* [WHAT THE EXERCISE ASKS]
Copy, from the entries below, each line where the word "tkts" can be found.

* [EXERCISE MATERIAL]
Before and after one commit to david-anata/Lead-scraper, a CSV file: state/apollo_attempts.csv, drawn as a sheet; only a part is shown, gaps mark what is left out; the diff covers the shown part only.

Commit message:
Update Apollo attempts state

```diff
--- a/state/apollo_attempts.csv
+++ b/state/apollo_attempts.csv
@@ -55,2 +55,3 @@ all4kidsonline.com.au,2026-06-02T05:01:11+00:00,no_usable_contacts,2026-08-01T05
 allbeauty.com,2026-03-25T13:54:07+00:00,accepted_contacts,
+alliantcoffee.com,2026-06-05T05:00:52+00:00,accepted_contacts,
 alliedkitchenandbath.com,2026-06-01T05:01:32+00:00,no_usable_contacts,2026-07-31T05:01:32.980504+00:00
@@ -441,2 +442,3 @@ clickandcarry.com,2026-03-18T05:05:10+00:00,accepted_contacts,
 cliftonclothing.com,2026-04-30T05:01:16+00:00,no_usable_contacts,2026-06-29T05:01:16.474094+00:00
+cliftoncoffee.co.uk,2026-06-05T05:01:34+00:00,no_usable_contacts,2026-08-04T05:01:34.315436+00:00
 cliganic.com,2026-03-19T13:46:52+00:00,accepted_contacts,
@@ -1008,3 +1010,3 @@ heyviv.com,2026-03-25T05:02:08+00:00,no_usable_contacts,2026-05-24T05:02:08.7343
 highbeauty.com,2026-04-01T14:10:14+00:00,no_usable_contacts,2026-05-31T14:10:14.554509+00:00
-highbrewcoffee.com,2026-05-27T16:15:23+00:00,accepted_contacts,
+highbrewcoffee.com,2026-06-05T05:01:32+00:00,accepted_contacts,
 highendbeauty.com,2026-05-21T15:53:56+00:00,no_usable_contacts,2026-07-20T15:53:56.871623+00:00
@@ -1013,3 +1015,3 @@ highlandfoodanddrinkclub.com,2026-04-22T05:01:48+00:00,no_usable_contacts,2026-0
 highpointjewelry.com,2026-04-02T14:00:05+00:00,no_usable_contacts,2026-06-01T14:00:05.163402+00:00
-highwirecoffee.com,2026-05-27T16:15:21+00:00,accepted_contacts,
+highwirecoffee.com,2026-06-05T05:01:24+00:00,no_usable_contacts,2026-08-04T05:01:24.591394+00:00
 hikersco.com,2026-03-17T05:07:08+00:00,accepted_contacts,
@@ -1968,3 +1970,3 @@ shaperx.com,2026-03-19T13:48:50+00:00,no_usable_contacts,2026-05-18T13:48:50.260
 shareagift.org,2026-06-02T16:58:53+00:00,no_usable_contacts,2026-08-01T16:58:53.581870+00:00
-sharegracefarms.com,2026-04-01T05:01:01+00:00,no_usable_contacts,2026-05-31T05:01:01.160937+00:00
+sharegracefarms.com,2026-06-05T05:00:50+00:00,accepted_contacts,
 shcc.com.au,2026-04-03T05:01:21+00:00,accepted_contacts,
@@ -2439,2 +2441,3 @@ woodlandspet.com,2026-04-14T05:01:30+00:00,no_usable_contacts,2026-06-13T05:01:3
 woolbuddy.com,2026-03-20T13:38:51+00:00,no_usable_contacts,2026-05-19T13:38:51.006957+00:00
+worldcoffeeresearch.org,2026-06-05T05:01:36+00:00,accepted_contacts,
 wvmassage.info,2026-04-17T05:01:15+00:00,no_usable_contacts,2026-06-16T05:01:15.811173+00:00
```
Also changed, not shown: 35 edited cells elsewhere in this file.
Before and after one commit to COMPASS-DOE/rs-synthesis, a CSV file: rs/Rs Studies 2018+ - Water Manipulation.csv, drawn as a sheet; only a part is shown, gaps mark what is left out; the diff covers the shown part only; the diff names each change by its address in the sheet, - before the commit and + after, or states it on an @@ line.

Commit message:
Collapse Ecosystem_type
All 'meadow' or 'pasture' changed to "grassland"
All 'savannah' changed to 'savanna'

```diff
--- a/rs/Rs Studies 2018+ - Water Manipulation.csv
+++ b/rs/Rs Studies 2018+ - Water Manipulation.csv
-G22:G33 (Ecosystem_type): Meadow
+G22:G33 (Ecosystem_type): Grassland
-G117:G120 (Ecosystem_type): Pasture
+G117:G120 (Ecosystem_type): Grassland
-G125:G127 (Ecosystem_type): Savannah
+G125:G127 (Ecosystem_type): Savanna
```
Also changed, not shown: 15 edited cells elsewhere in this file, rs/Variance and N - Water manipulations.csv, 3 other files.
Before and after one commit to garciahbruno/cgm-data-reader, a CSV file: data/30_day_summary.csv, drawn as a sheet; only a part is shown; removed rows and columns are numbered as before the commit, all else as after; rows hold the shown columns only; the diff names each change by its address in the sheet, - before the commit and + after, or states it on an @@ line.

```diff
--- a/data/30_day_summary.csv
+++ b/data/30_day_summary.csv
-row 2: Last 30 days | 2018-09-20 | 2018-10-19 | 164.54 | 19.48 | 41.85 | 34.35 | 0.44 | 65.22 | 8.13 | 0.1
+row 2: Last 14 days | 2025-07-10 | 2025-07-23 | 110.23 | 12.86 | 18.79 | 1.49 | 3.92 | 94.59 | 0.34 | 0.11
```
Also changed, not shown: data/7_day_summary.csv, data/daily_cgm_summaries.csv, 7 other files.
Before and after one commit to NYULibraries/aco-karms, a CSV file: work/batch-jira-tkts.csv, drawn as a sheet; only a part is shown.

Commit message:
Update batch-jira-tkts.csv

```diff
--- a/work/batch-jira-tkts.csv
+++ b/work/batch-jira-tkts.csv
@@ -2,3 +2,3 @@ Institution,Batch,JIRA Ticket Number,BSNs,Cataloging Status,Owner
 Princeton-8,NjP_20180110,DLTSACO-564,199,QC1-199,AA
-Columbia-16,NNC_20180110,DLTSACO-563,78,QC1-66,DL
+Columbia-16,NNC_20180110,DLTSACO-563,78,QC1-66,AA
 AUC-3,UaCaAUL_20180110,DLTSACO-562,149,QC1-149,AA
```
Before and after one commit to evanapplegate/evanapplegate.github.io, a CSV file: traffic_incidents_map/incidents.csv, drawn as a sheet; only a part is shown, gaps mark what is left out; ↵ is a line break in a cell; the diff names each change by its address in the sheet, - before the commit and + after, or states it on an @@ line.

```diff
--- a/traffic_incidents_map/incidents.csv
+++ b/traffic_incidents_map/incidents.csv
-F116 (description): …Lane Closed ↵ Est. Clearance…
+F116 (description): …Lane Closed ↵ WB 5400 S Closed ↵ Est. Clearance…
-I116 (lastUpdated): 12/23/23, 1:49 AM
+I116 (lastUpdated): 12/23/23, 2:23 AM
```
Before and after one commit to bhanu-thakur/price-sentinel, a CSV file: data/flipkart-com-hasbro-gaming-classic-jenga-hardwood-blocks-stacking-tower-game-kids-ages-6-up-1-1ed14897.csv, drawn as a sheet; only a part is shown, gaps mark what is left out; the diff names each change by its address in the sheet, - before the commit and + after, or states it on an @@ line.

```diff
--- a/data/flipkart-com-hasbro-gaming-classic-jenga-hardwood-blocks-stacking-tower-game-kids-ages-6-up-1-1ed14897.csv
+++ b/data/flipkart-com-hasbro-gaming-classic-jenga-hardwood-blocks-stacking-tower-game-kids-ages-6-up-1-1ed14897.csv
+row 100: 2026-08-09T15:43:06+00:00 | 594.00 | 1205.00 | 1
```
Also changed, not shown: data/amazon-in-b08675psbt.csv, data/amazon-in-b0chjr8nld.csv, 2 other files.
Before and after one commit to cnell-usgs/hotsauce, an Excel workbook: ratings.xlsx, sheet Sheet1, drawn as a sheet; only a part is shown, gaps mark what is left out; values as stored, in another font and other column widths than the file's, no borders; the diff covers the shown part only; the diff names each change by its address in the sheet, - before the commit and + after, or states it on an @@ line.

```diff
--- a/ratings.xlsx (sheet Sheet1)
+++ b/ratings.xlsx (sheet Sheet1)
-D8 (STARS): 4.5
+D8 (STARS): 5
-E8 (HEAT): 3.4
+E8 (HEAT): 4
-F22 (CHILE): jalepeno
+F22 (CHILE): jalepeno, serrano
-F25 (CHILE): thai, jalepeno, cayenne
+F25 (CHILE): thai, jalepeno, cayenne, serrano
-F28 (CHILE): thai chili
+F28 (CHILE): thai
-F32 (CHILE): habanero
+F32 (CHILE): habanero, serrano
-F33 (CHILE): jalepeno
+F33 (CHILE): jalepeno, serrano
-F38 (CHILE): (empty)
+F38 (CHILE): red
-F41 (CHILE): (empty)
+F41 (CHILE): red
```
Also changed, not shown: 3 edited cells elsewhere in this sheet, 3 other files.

* [EXERCISE SOLUTION]
Before and after one commit to NYULibraries/aco-karms, a CSV file: work/batch-jira-tkts.csv, drawn as a sheet; only a part is shown.
Update batch-jira-tkts.csv
--- a/work/batch-jira-tkts.csv
+++ b/work/batch-jira-tkts.csv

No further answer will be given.